(Reuters) – A federal judge on Friday set a fast-paced schedule in the U.S. Justice Department’s antitrust lawsuit challenging Google LLC’s digital advertising technology practices, moving the case along more quickly than either side had proposed.
U.S. Magistrate Judge John Anderson in Alexandria, Virginia, after a brief hearing issued an order setting Jan. 18, 2024, as the date when Alphabet Inc’s (GOOGL.O) Google and Justice Department lawyers must disclose factual evidence and experts reports. Lawyers for both sides had sought at least five additional months to prepare for trial.
The faster pace of the litigation could put additional pressure on both sides, but particularly on Google in building its defense, based on what the company in a court filing called an “imbalance” in the proceedings.
Google argued that it needed more time because, unlike the Justice Department, it did not have the benefit of an investigation “with the federal government’s subpoena power.”

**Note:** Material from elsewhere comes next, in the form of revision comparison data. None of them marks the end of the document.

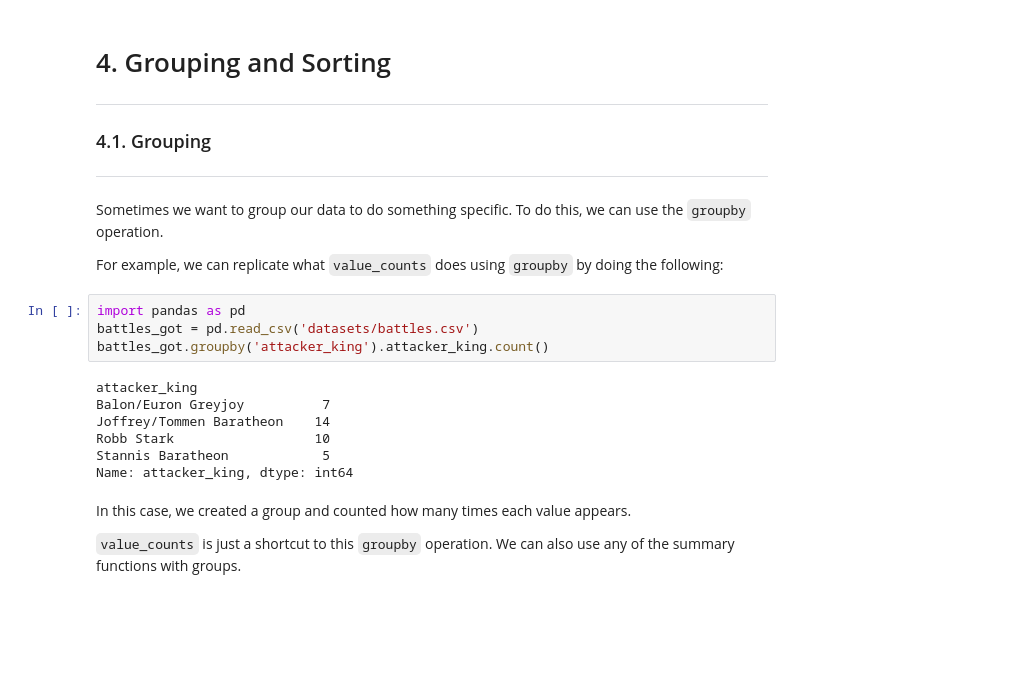
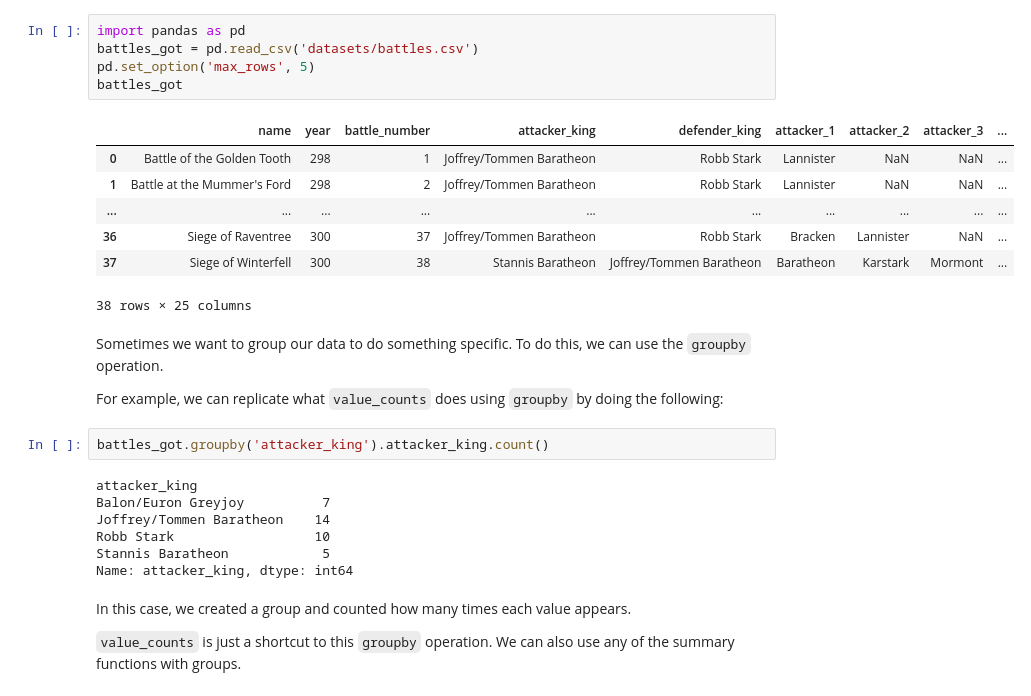
Before and after one commit to Geo-Developers/geosquad, a Jupyter notebook: Python/Pandas/DataManipulationWithPandas/4. Grouping and Sorting.ipynb, the cells around one changed output. Saved outputs shown, nothing was run; the diff lists cells and outputs as text; blank space fills up the shorter version.

```diff
--- a/Python/Pandas/DataManipulationWithPandas/4. Grouping and Sorting.ipynb
+++ b/Python/Pandas/DataManipulationWithPandas/4. Grouping and Sorting.ipynb
@@ -1,22 +6,29 @@
+# %%
+import pandas as pd
+battles_got = pd.read_csv('datasets/battles.csv')
+pd.set_option('max_rows', 5)
+battles_got
+# %% [output]
+|  | name | year | battle_number | attacker_king | defender_king | attacker_1 | attacker_2 | attacker_3 | ... |
+| 0 | Battle of the Golden Tooth | 298 | 1 | Joffrey/Tommen Baratheon | Robb Stark | Lannister | NaN | NaN | ... |
+| 1 | Battle at the Mummer's Ford | 298 | 2 | Joffrey/Tommen Baratheon | Robb Stark | Lannister | NaN | NaN | ... |
+| ... | ... | ... | ... | ... | ... | ... | ... | ... | ... |
+| 36 | Siege of Raventree | 300 | 37 | Joffrey/Tommen Baratheon | Robb Stark | Bracken | Lannister | NaN | ... |
+| 37 | Siege of Winterfell | 300 | 38 | Stannis Baratheon | Joffrey/Tommen Baratheon | Baratheon | Karstark | Mormont | ... |
+38 rows × 25 columns
 # %% [markdown]
-# 4. Grouping and Sorting
----
-### 4.1. Grouping
----
 Sometimes we want to group our data to do something specific. To do this, we can use the `groupby` operation.
 
 For example, we can replicate what `value_counts` does using `groupby` by doing the following:
-# %%
-import pandas as pd
-battles_got = pd.read_csv('datasets/battles.csv')
-battles_got.groupby('attacker_king').attacker_king.count()
-# %% [output]
-attacker_king
-Balon/Euron Greyjoy          7
-Joffrey/Tommen Baratheon    14
-Robb Stark                  10
-Stannis Baratheon            5
-Name: attacker_king, dtype: int64
+# %%
+battles_got.groupby('attacker_king').attacker_king.count()
+# %% [output]
+attacker_king
+Balon/Euron Greyjoy          7
+Joffrey/Tommen Baratheon    14
+Robb Stark                  10
+Stannis Baratheon            5
+Name: attacker_king, dtype: int64
 # %% [markdown]
 In this case, we created a group and counted how many times each value appears.
 
```
Also changed, not shown: parts of 21 cells of this notebook, 4 other files.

Google told the judge that the case “presents complex and extremely consequential issues, the resolution of which will affect businesses across the United States.”
The judge’s order did not set a trial start.
A Justice Department spokesperson and a representative from Google had no comment on Friday.
The Justice Department and eight states filed the case in January, seeking to force Google to sell its ad manager suite, claiming that the company unlawfully curbed competition over advertising technology. The case is one of two Justice Department antitrust actions against Google.
The other, filed in October 2020 and challenging Google’s search business, is set for a trial in Washington, D.C., federal court in September.
Google has denied the claims in both cases.
The Eastern District of Virginia is colloquially known as a “rocket docket” for its pace of proceedings.
U.S. District Judge Leonie Brinkema, assigned to the digital advertising case, will preside at the January pretrial conference.